### [Content revision data]

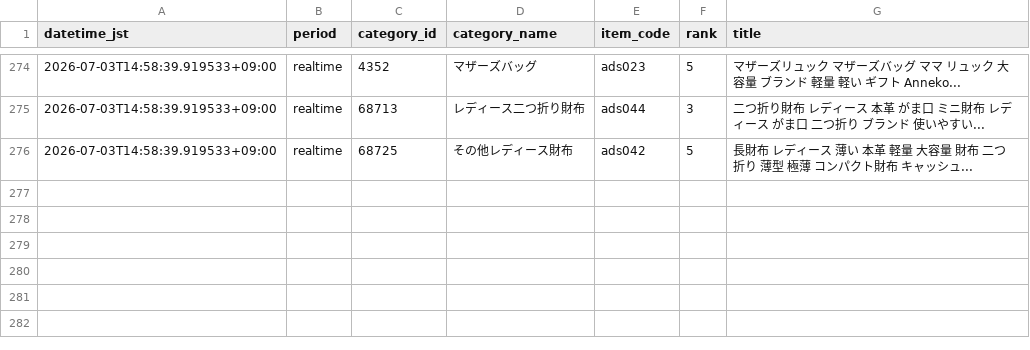
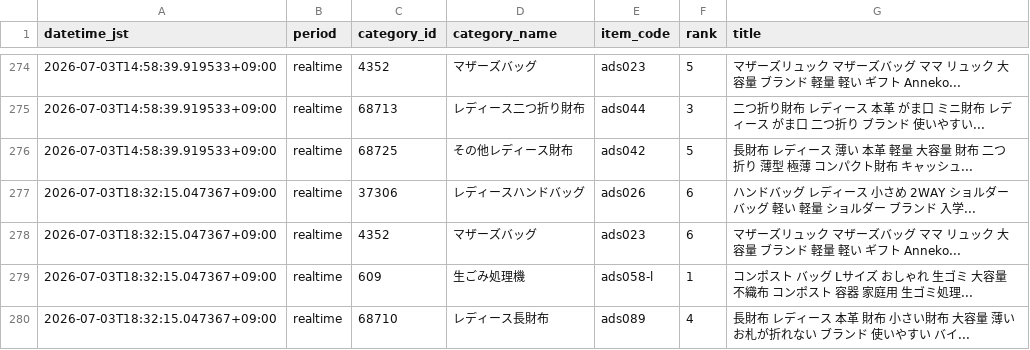
Before and after one commit to ads-hideki/yahoo-ranking-monitor, a CSV file: data/history.csv, drawn as a sheet; only a part is shown, gaps mark what is left out; the diff names each change by its address in the sheet, - before the commit and + after, or states it on an @@ line.

```diff
--- a/data/history.csv
+++ b/data/history.csv
+row 277: 2026-07-03T18:32:15.047367+09:00 | realtime | 37306 | レディースハンドバッグ | ads026 | 6 | ハンドバッグ レディース 小さめ 2WAY ショルダーバッグ 軽い 軽量 ショルダー ブランド 入学...
+row 278: 2026-07-03T18:32:15.047367+09:00 | realtime | 4352 | マザーズバッグ | ads023 | 6 | マザーズリュック マザーズバッグ ママ リュック 大容量 ブランド 軽量 軽い ギフト Anneko...
+row 279: 2026-07-03T18:32:15.047367+09:00 | realtime | 609 | 生ごみ処理機 | ads058-l | 1 | コンポスト バッグ Lサイズ おしゃれ 生ゴミ 大容量 不織布 コンポスト 容器 家庭用 生ゴミ処理...
+row 280: 2026-07-03T18:32:15.047367+09:00 | realtime | 68710 | レディース長財布 | ads089 | 4 | 長財布 レディース 本革 財布 小さい財布 大容量 薄い お札が折れない ブランド 使いやすい バイ...
```
Also changed, not shown: 4 other files.
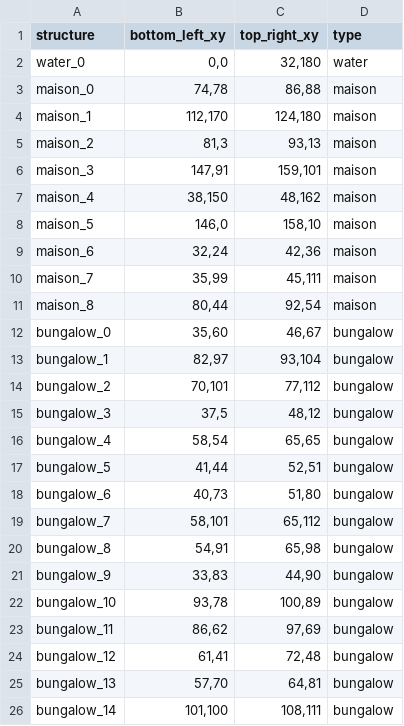
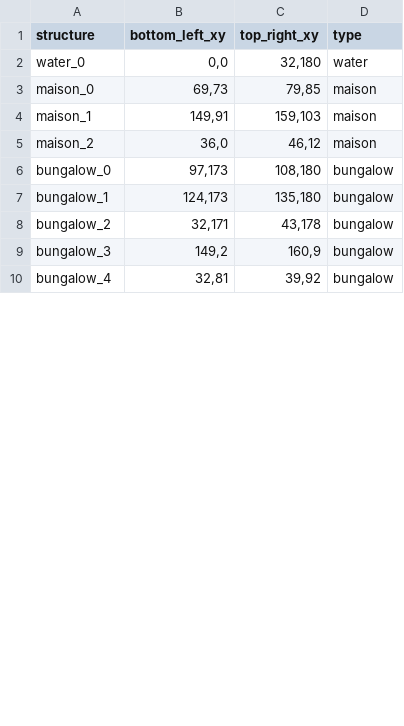
Before and after one commit to Nickvs99/AmstelHaege, a CSV file: csv-output/output.csv, drawn as a sheet; only a part is shown; the diff covers the shown part only.

```diff
--- a/csv-output/output.csv
+++ b/csv-output/output.csv
@@ -2,25 +2,9 @@ structure,bottom_left_xy,top_right_xy,type
 water_0,"0,0","32,180",water
-maison_0,"74,78","86,88",maison
-maison_1,"112,170","124,180",maison
-maison_2,"81,3","93,13",maison
-maison_3,"147,91","159,101",maison
-maison_4,"38,150","48,162",maison
-maison_5,"146,0","158,10",maison
-maison_6,"32,24","42,36",maison
-maison_7,"35,99","45,111",maison
-maison_8,"80,44","92,54",maison
-bungalow_0,"35,60","46,67",bungalow
-bungalow_1,"82,97","93,104",bungalow
-bungalow_2,"70,101","77,112",bungalow
-bungalow_3,"37,5","48,12",bungalow
-bungalow_4,"58,54","65,65",bungalow
-bungalow_5,"41,44","52,51",bungalow
-bungalow_6,"40,73","51,80",bungalow
-bungalow_7,"58,101","65,112",bungalow
-bungalow_8,"54,91","65,98",bungalow
-bungalow_9,"33,83","44,90",bungalow
-bungalow_10,"93,78","100,89",bungalow
-bungalow_11,"86,62","97,69",bungalow
-bungalow_12,"61,41","72,48",bungalow
-bungalow_13,"57,70","64,81",bungalow
-bungalow_14,"101,100","108,111",bungalow
+maison_0,"69,73","79,85",maison
+maison_1,"149,91","159,103",maison
+maison_2,"36,0","46,12",maison
+bungalow_0,"97,173","108,180",bungalow
+bungalow_1,"124,173","135,180",bungalow
+bungalow_2,"32,171","43,178",bungalow
+bungalow_3,"149,2","160,9",bungalow
+bungalow_4,"32,81","39,92",bungalow
```
Also changed, not shown: 24 removed rows and 24 edited cells elsewhere in this file, 3 other files.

### [What you have to do]
All entries must be output exactly as they stand, and every picture must be left out.

### [Your solution]
Before and after one commit to ads-hideki/yahoo-ranking-monitor, a CSV file: data/history.csv, drawn as a sheet; only a part is shown, gaps mark what is left out; the diff names each change by its address in the sheet, - before the commit and + after, or states it on an @@ line.

```diff
--- a/data/history.csv
+++ b/data/history.csv
+row 277: 2026-07-03T18:32:15.047367+09:00 | realtime | 37306 | レディースハンドバッグ | ads026 | 6 | ハンドバッグ レディース 小さめ 2WAY ショルダーバッグ 軽い 軽量 ショルダー ブランド 入学...
+row 278: 2026-07-03T18:32:15.047367+09:00 | realtime | 4352 | マザーズバッグ | ads023 | 6 | マザーズリュック マザーズバッグ ママ リュック 大容量 ブランド 軽量 軽い ギフト Anneko...
+row 279: 2026-07-03T18:32:15.047367+09:00 | realtime | 609 | 生ごみ処理機 | ads058-l | 1 | コンポスト バッグ Lサイズ おしゃれ 生ゴミ 大容量 不織布 コンポスト 容器 家庭用 生ゴミ処理...
+row 280: 2026-07-03T18:32:15.047367+09:00 | realtime | 68710 | レディース長財布 | ads089 | 4 | 長財布 レディース 本革 財布 小さい財布 大容量 薄い お札が折れない ブランド 使いやすい バイ...
```
Also changed, not shown: 4 other files.
Before and after one commit to Nickvs99/AmstelHaege, a CSV file: csv-output/output.csv, drawn as a sheet; only a part is shown; the diff covers the shown part only.

```diff
--- a/csv-output/output.csv
+++ b/csv-output/output.csv
@@ -2,25 +2,9 @@ structure,bottom_left_xy,top_right_xy,type
 water_0,"0,0","32,180",water
-maison_0,"74,78","86,88",maison
-maison_1,"112,170","124,180",maison
-maison_2,"81,3","93,13",maison
-maison_3,"147,91","159,101",maison
-maison_4,"38,150","48,162",maison
-maison_5,"146,0","158,10",maison
-maison_6,"32,24","42,36",maison
-maison_7,"35,99","45,111",maison
-maison_8,"80,44","92,54",maison
-bungalow_0,"35,60","46,67",bungalow
-bungalow_1,"82,97","93,104",bungalow
-bungalow_2,"70,101","77,112",bungalow
-bungalow_3,"37,5","48,12",bungalow
-bungalow_4,"58,54","65,65",bungalow
-bungalow_5,"41,44","52,51",bungalow
-bungalow_6,"40,73","51,80",bungalow
-bungalow_7,"58,101","65,112",bungalow
-bungalow_8,"54,91","65,98",bungalow
-bungalow_9,"33,83","44,90",bungalow
-bungalow_10,"93,78","100,89",bungalow
-bungalow_11,"86,62","97,69",bungalow
-bungalow_12,"61,41","72,48",bungalow
-bungalow_13,"57,70","64,81",bungalow
-bungalow_14,"101,100","108,111",bungalow
+maison_0,"69,73","79,85",maison
+maison_1,"149,91","159,103",maison
+maison_2,"36,0","46,12",maison
+bungalow_0,"97,173","108,180",bungalow
+bungalow_1,"124,173","135,180",bungalow
+bungalow_2,"32,171","43,178",bungalow
+bungalow_3,"149,2","160,9",bungalow
+bungalow_4,"32,81","39,92",bungalow
```
Also changed, not shown: 24 removed rows and 24 edited cells elsewhere in this file, 3 other files.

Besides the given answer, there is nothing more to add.